**Task objective:** Only lines containing "Pollo" are wanted from the data below. Copy those lines.

Listed records below:

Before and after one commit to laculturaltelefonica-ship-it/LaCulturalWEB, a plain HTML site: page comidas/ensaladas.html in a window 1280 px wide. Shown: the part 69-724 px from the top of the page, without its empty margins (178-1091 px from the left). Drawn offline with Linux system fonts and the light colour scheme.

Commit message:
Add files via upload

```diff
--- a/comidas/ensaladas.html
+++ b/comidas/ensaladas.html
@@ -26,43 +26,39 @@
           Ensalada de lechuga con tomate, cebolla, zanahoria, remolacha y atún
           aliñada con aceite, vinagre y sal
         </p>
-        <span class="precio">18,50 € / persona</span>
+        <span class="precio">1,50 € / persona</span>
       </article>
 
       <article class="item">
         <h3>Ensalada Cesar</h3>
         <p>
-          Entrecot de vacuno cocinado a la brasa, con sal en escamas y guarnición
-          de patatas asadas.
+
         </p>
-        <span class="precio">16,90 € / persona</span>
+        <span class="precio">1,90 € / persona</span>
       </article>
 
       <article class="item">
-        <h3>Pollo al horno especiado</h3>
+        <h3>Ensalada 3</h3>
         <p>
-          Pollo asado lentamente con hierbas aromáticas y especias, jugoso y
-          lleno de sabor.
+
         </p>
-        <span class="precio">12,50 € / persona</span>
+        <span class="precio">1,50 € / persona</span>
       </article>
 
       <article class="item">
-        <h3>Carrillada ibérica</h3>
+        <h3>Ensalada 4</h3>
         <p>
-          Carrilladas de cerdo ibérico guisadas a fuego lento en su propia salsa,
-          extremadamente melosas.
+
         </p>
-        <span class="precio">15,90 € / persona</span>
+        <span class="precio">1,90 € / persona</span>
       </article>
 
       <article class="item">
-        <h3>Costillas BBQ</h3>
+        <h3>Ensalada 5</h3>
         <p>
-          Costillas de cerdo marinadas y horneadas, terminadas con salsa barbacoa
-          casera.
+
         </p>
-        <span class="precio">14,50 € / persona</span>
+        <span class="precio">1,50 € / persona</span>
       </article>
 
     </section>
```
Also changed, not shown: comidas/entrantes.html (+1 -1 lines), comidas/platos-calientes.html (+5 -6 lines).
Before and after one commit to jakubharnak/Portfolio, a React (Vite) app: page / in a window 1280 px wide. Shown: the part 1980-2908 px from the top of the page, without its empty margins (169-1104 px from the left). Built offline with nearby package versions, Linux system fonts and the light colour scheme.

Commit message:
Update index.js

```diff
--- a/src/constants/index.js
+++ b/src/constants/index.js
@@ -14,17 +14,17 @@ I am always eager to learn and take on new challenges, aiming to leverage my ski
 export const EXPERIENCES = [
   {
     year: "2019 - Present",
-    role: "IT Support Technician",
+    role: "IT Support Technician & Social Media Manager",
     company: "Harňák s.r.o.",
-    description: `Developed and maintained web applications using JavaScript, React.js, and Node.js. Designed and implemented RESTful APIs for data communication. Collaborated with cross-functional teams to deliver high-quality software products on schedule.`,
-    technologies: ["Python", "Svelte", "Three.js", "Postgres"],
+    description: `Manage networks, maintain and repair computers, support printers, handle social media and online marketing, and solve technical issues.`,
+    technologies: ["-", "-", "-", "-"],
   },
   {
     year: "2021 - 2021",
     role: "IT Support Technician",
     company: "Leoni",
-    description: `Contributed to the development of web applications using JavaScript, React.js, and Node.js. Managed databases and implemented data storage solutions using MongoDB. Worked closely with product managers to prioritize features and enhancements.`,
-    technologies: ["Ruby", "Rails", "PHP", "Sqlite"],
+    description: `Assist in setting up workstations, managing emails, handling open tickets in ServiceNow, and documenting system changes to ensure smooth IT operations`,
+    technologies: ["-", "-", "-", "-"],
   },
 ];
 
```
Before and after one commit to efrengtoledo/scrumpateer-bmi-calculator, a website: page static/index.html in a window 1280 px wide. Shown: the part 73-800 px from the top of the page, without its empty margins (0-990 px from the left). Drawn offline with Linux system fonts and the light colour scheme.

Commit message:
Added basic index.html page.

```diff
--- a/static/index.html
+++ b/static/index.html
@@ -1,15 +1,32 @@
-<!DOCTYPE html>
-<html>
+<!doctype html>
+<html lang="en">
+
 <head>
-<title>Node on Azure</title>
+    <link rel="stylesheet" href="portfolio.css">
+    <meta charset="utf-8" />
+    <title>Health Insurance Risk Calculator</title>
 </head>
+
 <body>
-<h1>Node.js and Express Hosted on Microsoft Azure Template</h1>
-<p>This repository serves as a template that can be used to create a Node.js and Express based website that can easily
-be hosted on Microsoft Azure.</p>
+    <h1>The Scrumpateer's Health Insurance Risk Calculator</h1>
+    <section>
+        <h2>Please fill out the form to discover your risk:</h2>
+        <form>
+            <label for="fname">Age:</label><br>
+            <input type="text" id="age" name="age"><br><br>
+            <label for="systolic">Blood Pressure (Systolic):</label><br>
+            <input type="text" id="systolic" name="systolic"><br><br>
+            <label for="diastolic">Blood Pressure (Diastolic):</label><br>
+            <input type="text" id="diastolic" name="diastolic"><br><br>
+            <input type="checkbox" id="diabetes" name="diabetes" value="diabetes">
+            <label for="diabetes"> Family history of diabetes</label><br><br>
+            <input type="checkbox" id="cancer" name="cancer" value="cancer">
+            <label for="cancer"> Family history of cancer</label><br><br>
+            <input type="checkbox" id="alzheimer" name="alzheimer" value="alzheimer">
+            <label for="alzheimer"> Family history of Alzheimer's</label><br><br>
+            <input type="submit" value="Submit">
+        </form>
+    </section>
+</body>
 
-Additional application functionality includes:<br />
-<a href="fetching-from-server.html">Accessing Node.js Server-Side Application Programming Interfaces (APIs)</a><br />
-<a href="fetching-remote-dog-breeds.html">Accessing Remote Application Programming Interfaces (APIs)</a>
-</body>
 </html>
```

End of Listed records.

**Exercise solution:**
-        <h3>Pollo al horno especiado</h3>
-          Pollo asado lentamente con hierbas aromáticas y especias, jugoso y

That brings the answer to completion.